Stored data

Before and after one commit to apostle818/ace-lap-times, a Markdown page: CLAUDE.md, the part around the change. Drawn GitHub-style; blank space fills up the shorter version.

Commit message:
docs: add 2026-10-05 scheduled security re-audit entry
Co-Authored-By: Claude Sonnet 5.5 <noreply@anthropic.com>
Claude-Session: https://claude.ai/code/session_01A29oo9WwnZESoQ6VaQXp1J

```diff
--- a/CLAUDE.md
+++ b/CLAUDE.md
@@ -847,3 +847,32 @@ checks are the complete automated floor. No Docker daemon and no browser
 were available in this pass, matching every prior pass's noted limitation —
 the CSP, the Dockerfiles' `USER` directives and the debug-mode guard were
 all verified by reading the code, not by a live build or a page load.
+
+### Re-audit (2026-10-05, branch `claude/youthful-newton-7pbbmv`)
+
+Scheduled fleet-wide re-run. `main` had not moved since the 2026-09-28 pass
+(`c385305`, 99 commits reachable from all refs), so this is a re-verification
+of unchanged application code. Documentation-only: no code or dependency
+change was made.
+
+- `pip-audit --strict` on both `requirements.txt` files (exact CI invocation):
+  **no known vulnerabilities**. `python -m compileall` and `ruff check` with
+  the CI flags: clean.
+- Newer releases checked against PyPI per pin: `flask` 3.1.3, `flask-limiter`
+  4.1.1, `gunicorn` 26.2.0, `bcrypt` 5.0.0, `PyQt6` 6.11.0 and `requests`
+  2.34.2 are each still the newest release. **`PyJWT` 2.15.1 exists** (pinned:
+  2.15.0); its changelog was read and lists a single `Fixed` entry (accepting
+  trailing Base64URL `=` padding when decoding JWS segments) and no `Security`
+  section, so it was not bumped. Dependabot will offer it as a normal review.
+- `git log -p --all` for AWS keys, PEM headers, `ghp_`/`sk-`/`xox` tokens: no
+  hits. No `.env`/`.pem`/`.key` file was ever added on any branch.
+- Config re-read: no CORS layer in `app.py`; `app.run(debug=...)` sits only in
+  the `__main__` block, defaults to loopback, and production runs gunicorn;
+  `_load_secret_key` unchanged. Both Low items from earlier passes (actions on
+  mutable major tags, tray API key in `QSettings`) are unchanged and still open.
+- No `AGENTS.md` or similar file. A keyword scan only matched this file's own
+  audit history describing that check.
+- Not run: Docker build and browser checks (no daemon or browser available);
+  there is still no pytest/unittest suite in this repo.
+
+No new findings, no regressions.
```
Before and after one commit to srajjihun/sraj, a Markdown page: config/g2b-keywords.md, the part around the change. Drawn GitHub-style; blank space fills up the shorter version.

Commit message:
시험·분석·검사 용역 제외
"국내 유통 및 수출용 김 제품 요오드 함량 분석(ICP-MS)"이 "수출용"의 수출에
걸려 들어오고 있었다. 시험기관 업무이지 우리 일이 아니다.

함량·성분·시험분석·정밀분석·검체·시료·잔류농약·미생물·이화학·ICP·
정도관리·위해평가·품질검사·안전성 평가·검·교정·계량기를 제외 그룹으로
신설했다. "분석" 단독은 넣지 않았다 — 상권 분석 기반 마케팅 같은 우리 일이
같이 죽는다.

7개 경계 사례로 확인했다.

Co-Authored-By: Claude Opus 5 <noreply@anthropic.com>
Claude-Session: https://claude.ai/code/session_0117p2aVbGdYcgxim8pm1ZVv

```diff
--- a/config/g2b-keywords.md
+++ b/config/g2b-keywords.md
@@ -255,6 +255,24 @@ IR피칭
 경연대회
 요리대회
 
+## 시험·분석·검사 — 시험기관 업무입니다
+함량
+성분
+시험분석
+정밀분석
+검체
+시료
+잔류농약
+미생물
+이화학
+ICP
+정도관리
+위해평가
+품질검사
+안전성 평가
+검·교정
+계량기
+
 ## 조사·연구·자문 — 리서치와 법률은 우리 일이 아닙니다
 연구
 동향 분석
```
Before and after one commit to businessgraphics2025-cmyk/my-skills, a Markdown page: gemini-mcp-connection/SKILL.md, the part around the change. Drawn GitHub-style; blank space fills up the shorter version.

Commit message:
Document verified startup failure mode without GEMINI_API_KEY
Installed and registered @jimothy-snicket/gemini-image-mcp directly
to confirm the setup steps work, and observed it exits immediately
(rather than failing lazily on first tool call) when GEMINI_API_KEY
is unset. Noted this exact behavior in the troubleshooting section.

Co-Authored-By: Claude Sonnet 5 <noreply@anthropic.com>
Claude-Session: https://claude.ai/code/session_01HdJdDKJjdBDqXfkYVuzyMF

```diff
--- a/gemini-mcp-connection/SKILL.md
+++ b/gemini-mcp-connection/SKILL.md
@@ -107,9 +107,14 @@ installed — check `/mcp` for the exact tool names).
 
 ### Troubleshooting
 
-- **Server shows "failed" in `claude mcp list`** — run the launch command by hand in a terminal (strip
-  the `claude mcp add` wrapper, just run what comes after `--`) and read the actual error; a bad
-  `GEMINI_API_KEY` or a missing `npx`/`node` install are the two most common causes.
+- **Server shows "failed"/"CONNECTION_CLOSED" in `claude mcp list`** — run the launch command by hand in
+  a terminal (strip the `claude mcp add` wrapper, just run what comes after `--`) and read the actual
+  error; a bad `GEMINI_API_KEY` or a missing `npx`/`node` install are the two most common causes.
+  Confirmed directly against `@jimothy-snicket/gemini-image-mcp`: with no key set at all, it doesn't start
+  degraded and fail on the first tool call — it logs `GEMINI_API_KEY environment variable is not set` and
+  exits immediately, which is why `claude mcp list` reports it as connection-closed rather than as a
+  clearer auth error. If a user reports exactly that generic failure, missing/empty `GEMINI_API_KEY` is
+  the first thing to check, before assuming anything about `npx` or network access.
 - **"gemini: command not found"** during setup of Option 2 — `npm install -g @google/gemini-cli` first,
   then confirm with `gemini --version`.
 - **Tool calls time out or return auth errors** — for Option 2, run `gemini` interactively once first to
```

### Exercise
Tally the lines in the records above that hold the word "audit", and give only that number.

### Written solution
4